Public art project bears fruit in Kings Hill

A five-metre high, multi-coloured artwork celebrating Kent’s agricultural heritage has been unveiled in Kings Hill, near West Malling.

The artwork, titled ‘Slices of Peace’, is the creation of renowned British-Nigerian artist and designer, Yinka Ilori MBE and has been installed in the community’s latest public open space, Orchard Park.

‘Slices of Peace’ is the culmination of Ilori’s tenure as Kings Hill’s Artist in Residence. A multi-sensory piece of work, it comprises one giant apple, flanked by two smaller apples as well as a soundtrack by sound artist Peter Adjaye. It was developed in conjunction with staff from Turner Contemporary, students and alumni from the University for the Creative Arts (UCA) – a collective known as AtelierUCA, and Kings Hill residents, who took part in a series of community workshops.

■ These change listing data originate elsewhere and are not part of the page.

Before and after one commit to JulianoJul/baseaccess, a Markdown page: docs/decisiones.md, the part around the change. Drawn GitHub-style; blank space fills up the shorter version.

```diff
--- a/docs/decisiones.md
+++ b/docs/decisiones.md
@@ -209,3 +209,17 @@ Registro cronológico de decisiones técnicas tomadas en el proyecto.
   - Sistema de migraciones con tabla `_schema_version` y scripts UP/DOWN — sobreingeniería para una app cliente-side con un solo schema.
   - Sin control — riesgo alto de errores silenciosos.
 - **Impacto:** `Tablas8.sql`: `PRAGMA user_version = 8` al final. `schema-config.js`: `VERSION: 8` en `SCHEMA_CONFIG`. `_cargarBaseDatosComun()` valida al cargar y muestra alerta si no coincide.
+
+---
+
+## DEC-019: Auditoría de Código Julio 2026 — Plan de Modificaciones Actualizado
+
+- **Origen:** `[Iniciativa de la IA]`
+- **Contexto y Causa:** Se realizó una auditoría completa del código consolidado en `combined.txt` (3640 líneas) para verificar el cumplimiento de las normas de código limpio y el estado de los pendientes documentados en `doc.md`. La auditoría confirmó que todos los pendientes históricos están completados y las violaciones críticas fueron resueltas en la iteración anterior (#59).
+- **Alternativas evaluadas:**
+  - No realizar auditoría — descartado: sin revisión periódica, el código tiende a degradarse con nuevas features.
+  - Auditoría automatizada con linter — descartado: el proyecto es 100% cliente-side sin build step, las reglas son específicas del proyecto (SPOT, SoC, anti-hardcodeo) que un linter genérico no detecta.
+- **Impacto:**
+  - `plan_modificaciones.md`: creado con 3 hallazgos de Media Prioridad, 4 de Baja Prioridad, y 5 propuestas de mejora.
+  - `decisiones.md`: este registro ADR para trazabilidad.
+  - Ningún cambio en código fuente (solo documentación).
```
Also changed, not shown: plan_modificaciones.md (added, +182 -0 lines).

The opening event on Friday, 12 April gave the Kings Hill community the opportunity to meet the two artists as well as representatives of the organisations that partnered on the project. In addition to the artwork, attendees were able to view an exhibition by UCA students in the Kings Hill Control Tower Gallery.

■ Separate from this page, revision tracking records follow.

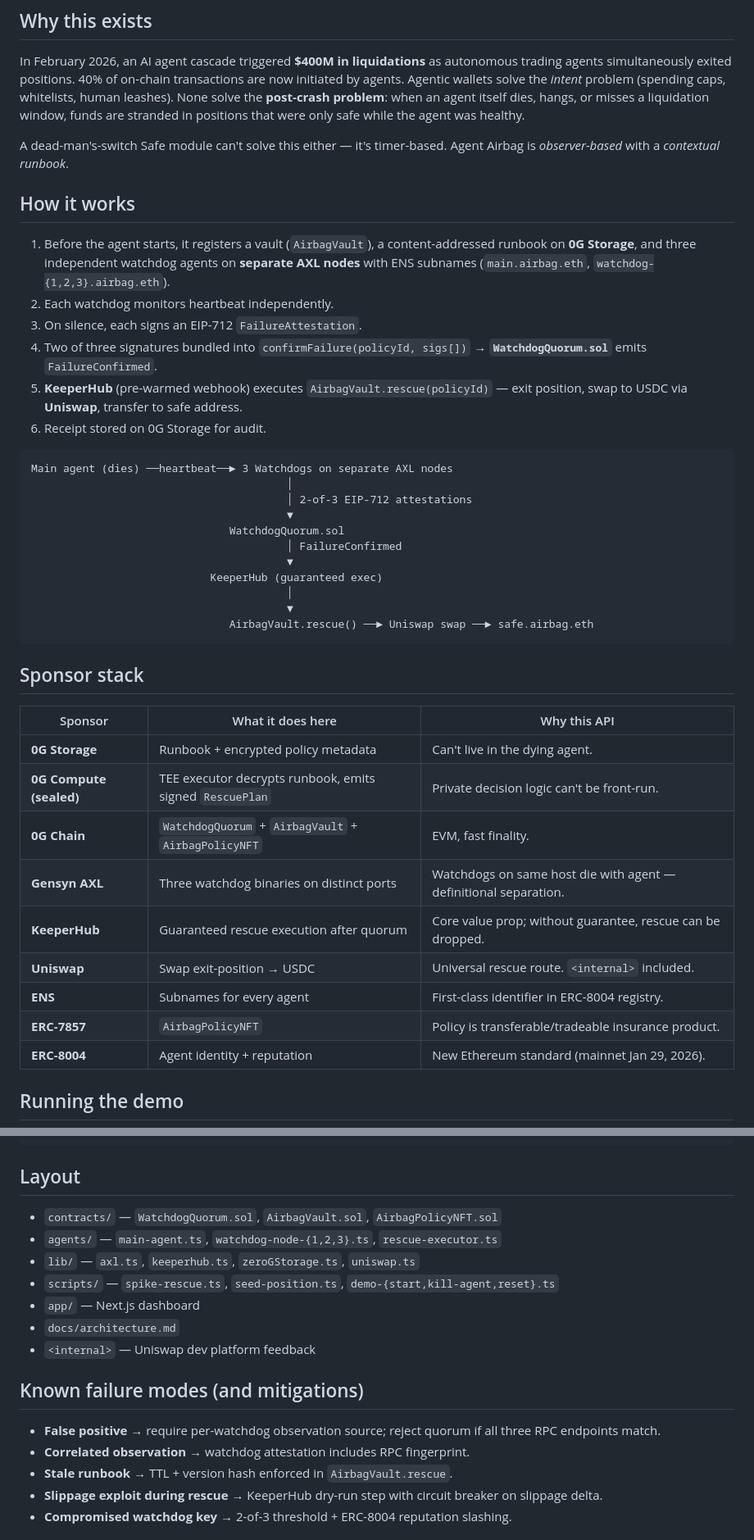
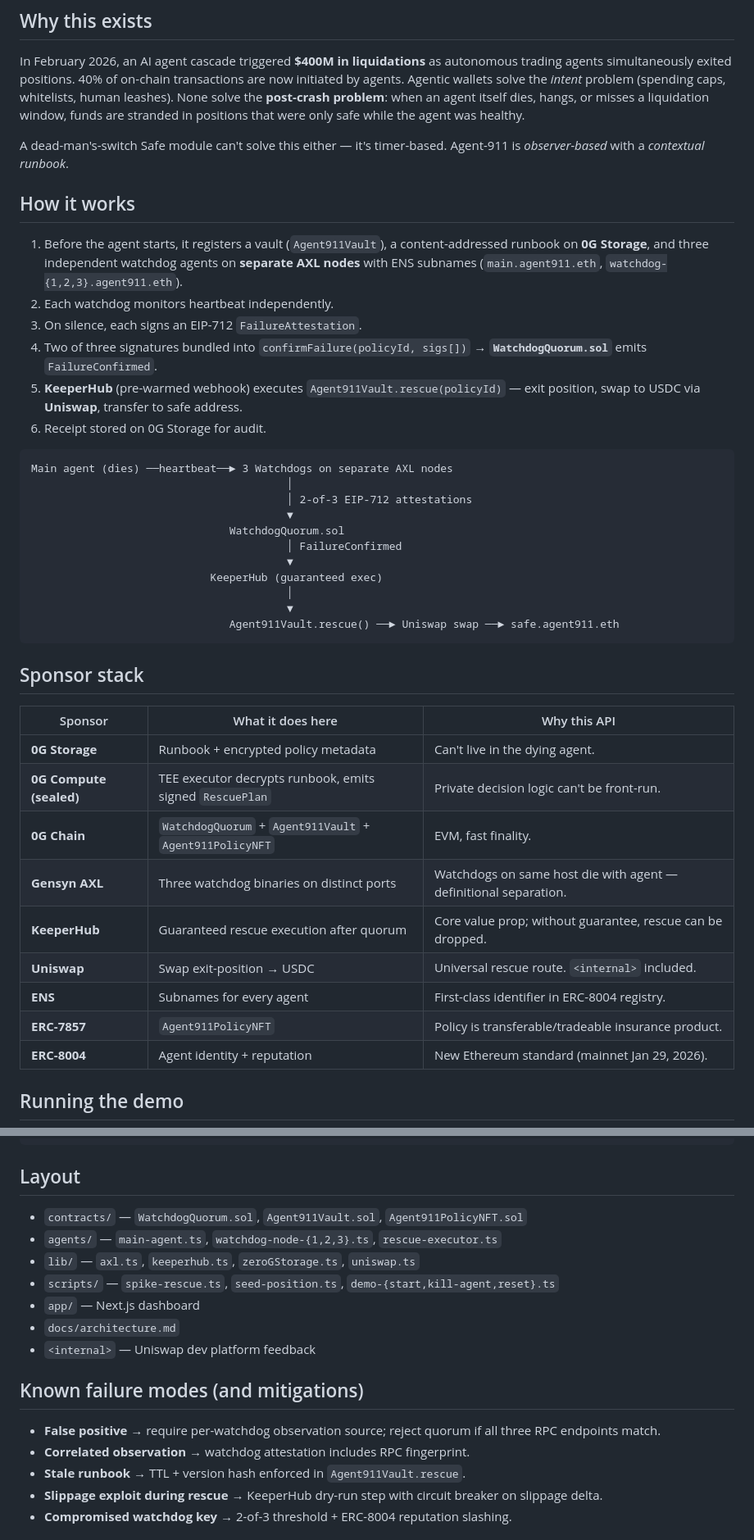
Before and after one commit to mgnlia/agent-911, a Markdown page: README.md, 2 parts joined by grey strips. Shown at 82% size. GitHub-like rendering.

Commit message:
rename: Agent Airbag → Agent-911
Consumer-facing brand is now Agent-911 (emergency-services framing is
more legible to non-crypto audiences than airbag/crumple-zone).

Primitive name (WatchdogQuorum) unchanged — still the reusable
external-failure-oracle layer. Renamed:

- Agent Airbag → Agent-911 (brand)
- AirbagVault → Agent911Vault (contract)
- AirbagPolicyNFT → Agent911PolicyNFT (contract)
- airbag.eth → agent911.eth (ENS parent; subnames preserved)

GitHub repo renamed guzus/agent-airbag → guzus/agent-911 via gh repo
rename. Old URL redirects automatically via GitHub for outbound links
already in the wild.

Co-Authored-By: Claude Opus 4.7 (1M context) <noreply@anthropic.com>

````diff
--- a/README.md
+++ b/README.md
@@ -10,15 +10,15 @@ Built for **ETHGlobal OpenAgents** (Apr 24 – May 3, 2026).
 
 In February 2026, an AI agent cascade triggered **$400M in liquidations** as autonomous trading agents simultaneously exited positions. 40% of on-chain transactions are now initiated by agents. Agentic wallets solve the *intent* problem (spending caps, whitelists, human leashes). None solve the **post-crash problem**: when an agent itself dies, hangs, or misses a liquidation window, funds are stranded in positions that were only safe while the agent was healthy.
 
-A dead-man's-switch Safe module can't solve this either — it's timer-based. Agent Airbag is *observer-based* with a *contextual runbook*.
+A dead-man's-switch Safe module can't solve this either — it's timer-based. Agent-911 is *observer-based* with a *contextual runbook*.
 
 ## How it works
 
-1. Before the agent starts, it registers a vault (`AirbagVault`), a content-addressed runbook on **0G Storage**, and three independent watchdog agents on **separate AXL nodes** with ENS subnames (`main.airbag.eth`, `watchdog-{1,2,3}.airbag.eth`).
+1. Before the agent starts, it registers a vault (`Agent911Vault`), a content-addressed runbook on **0G Storage**, and three independent watchdog agents on **separate AXL nodes** with ENS subnames (`main.agent911.eth`, `watchdog-{1,2,3}.agent911.eth`).
 2. Each watchdog monitors heartbeat independently.
 3. On silence, each signs an EIP-712 `FailureAttestation`.
 4. Two of three signatures bundled into `confirmFailure(policyId, sigs[])` → **`WatchdogQuorum.sol`** emits `FailureConfirmed`.
-5. **KeeperHub** (pre-warmed webhook) executes `AirbagVault.rescue(policyId)` — exit position, swap to USDC via **Uniswap**, transfer to safe address.
+5. **KeeperHub** (pre-warmed webhook) executes `Agent911Vault.rescue(policyId)` — exit position, swap to USDC via **Uniswap**, transfer to safe address.
 6. Receipt stored on 0G Storage for audit.
 
 ```
@@ -32,7 +32,7 @@ Main agent (dies) ──heartbeat──► 3 Watchdogs on separate AXL nodes
                             KeeperHub (guaranteed exec)
                                         │
                                         ▼
-                               AirbagVault.rescue() ──► Uniswap swap ──► safe.airbag.eth
+                               Agent911Vault.rescue() ──► Uniswap swap ──► safe.agent911.eth
 ```
 
 ## Sponsor stack
@@ -41,12 +41,12 @@ Main agent (dies) ──heartbeat──► 3 Watchdogs on separate AXL nodes
 |---|---|---|
 | **0G Storage** | Runbook + encrypted policy metadata | Can't live in the dying agent. |
 | **0G Compute (sealed)** | TEE executor decrypts runbook, emits signed `RescuePlan` | Private decision logic can't be front-run. |
-| **0G Chain** | `WatchdogQuorum` + `AirbagVault` + `AirbagPolicyNFT` | EVM, fast finality. |
+| **0G Chain** | `WatchdogQuorum` + `Agent911Vault` + `Agent911PolicyNFT` | EVM, fast finality. |
 | **Gensyn AXL** | Three watchdog binaries on distinct ports | Watchdogs on same host die with agent — definitional separation. |
 | **KeeperHub** | Guaranteed rescue execution after quorum | Core value prop; without guarantee, rescue can be dropped. |
 | **Uniswap** | Swap exit-position → USDC | Universal rescue route. `<internal>` included. |
 | **ENS** | Subnames for every agent | First-class identifier in ERC-8004 registry. |
-| **ERC-7857** | `AirbagPolicyNFT` | Policy is transferable/tradeable insurance product. |
+| **ERC-7857** | `Agent911PolicyNFT` | Policy is transferable/tradeable insurance product. |
 | **ERC-8004** | Agent identity + reputation | New Ethereum standard (mainnet Jan 29, 2026). |
 
 ## Running the demo
@@ -64,7 +64,7 @@ pnpm demo:reset
 
 ## Layout
 
-- `contracts/` — `WatchdogQuorum.sol`, `AirbagVault.sol`, `AirbagPolicyNFT.sol`
+- `contracts/` — `WatchdogQuorum.sol`, `Agent911Vault.sol`, `Agent911PolicyNFT.sol`
 - `agents/` — `main-agent.ts`, `watchdog-node-{1,2,3}.ts`, `rescue-executor.ts`
 - `lib/` — `axl.ts`, `keeperhub.ts`, `zeroGStorage.ts`, `uniswap.ts`
 - `scripts/` — `spike-rescue.ts`, `seed-position.ts`, `demo-{start,kill-agent,reset}.ts`
@@ -76,7 +76,7 @@ pnpm demo:reset
 
 - **False positive** → require per-watchdog observation source; reject quorum if all three RPC endpoints match.
 - **Correlated observation** → watchdog attestation includes RPC fingerprint.
-- **Stale runbook** → TTL + version hash enforced in `AirbagVault.rescue`.
+- **Stale runbook** → TTL + version hash enforced in `Agent911Vault.rescue`.
 - **Slippage exploit during rescue** → KeeperHub dry-run step with circuit breaker on slippage delta.
 - **Compromised watchdog key** → 2-of-3 threshold + ERC-8004 reputation slashing.
 
````
Also changed, not shown: other parts of README.md (+1 -1 lines).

Yinka Ilori said: “Bringing people and communities together is something I am passionate about and aspire to do through all of my work, which is why I am excited to bring ‘Slices of Peace’ to Kings Hill,”

“This installation is inspired by the rich culture and heritage of Kent, in particular its history of apple growing. Community is at the heart of this installation, and I hope it brings a ‘slice of peace’ to those visiting, offering them a place to wander, reflect, and meditate within the park.”

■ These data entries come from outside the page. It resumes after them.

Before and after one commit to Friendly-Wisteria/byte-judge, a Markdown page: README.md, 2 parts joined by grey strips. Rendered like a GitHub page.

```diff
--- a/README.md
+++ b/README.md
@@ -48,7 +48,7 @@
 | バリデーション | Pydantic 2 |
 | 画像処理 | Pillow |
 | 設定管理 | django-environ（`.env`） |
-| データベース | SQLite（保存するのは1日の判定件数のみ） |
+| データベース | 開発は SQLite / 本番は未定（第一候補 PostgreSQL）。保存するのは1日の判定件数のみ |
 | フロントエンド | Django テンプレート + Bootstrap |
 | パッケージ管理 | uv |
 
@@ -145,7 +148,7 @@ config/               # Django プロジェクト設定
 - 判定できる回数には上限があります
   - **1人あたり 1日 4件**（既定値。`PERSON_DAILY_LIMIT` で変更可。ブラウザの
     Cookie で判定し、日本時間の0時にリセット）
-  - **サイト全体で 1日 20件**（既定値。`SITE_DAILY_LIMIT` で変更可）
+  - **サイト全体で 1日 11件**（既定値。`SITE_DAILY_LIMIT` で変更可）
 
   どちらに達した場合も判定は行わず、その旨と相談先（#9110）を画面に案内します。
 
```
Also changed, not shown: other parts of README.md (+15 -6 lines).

The apples – made from laser cut, powder coated steel – were constructed off site by Firecracker Works and anchored onto concrete plinths. The larger apple is more than 5m in diameter to accommodate people inside it, and the smaller apples are 700mm in diameter. ‘Slices of Peace’ will be the final significant public art commission to be installed in Kings Hill.

Andrew Blevins, of Kings Hill developer Liberty Property Trust, said: “This sculpture is the culmination of a 30-year development project between us and Kent County Council to transform an 800 acre brownfield site – the former RAF West Malling airfield – into the vibrant Kings Hill we have today.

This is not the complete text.